Choosing the Right Provider

Choosing the Right Provider
Everyone wants high-quality healthcare, but it's wrong to assume spending more improves quality of care. Recent studies show that getting the right care, at the right time, for the right reason yields the best outcomes for patients. Read on for help deciding where and when to get the care you need.

Doctor's Office or Clinic
No one understands your medical situation better than your personal physician. When he or she knows about all of the care you're getting, your physician is in a better position to guide you to the care you need, avoid the care you don't, and set the stage for the best possible outcomes. That's why your doctor's office or clinic should be your first choice for:

  • Common illnesses (colds, flu, ear aches, sore throats, migraines, fever, rashes, etc.)
  • Minor injuries (sprains, back pain, minor cuts and burns, minor broken bones, minor eye injuries, etc.)
  • Regular physicals, prescription refills, vaccinations, and screenings

An office or clinic might be open only during regular business hours, so scheduling is not always convenient. However, some very reputable clinics have extended hours and weekend appointment available. Otherwise, consider an urgent care clinic.

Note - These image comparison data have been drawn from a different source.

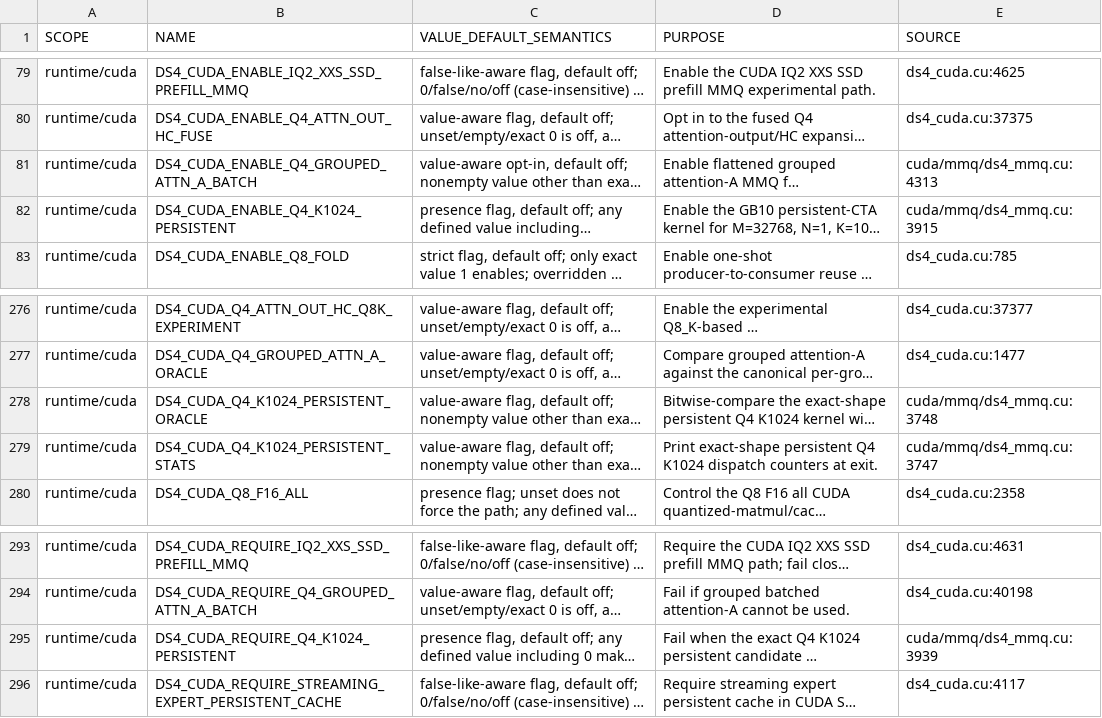
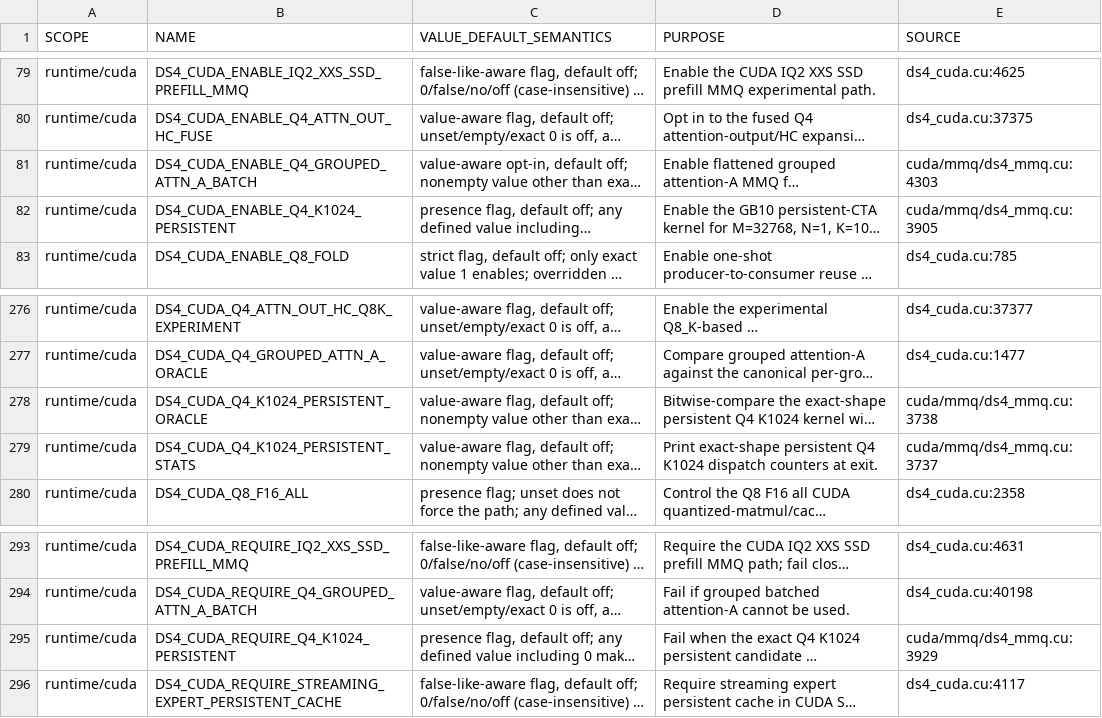
Before and after one commit to GiorgioOppo/ds4, a TSV file: scripts/environment_variables.tsv, drawn as a sheet; only a part is shown, gaps mark what is left out; long unchanged cells end in …; the diff covers the shown part only; the diff names each change by its address in the sheet, - before the commit and + after, or states it on an @@ line.

Commit message:
cuda: centralize Q8 fold registry bridge ABI

```diff
--- a/scripts/environment_variables.tsv
+++ b/scripts/environment_variables.tsv
-E81 (SOURCE): cuda/mmq/ds4_mmq.cu:4313
+E81 (SOURCE): cuda/mmq/ds4_mmq.cu:4303
-E82 (SOURCE): cuda/mmq/ds4_mmq.cu:3915
+E82 (SOURCE): cuda/mmq/ds4_mmq.cu:3905
-E278 (SOURCE): cuda/mmq/ds4_mmq.cu:3748
+E278 (SOURCE): cuda/mmq/ds4_mmq.cu:3738
-E279 (SOURCE): cuda/mmq/ds4_mmq.cu:3747
+E279 (SOURCE): cuda/mmq/ds4_mmq.cu:3737
-E295 (SOURCE): cuda/mmq/ds4_mmq.cu:3939
+E295 (SOURCE): cuda/mmq/ds4_mmq.cu:3929
```
Also changed, not shown: 17 edited cells elsewhere in this file, 5 other files.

Urgent Care Clinic
When your regular doctor is not available, an urgent care clinic is the next best place to treat non-emergency medical problems. These clinics offer the convenience of walk-in appointments, and they are usually open on evenings and weekends. Urgent care clinics should be used for:

  • Common illnesses (colds, flu, ear aches, sore throats, migraines, fever, rashes, etc.)
  • Minor injuries (sprains, back pain, minor cuts and burns, minor broken bones, minor eye injuries, etc.)

An immediate care clinic can provide the same level of care, but without the convenience of walk-in hours. Immediate care clinics offer same-day appointments, which can be scheduled by phone or online.

Urgent Care/Immediate Care Directory

Emergency Room
The hospital ER or emergency department should be reserved for very serious or life-threatening symptoms, such as:

  • Chest pain
  • Severe abdominal pain
  • Coughing or vomiting blood
  • Severe burns
  • Deep cuts or bleeding that won't stop
  • Difficulty breathing or shortness of breath
  • Sudden dizziness, weakness, loss of coordination or balance
  • Numbness in the face, arm or leg
  • Sudden, severe headache
  • Seizures
  • High fevers

The hospital ER is one of the most expensive options for medical care, but paying more doesn't improve quality. Consider the following:

  • Emergency rooms can be crowded, often the result of people who might be sick but are not suffering life-threatening symptoms. This creates long waiting times and drives up health care costs for everyone.
  • ER visits aren't usually recorded in a patient's medical record, which could have life-threatening implications in the future.

Try the Aetna Informed Health® Line
When you're not sure what to do or where to go, chatting with a registered nurse can help you make an informed decision. The Informed Health Line is available 24 hours a day, and it's free for carpenters and dependents with health coverage.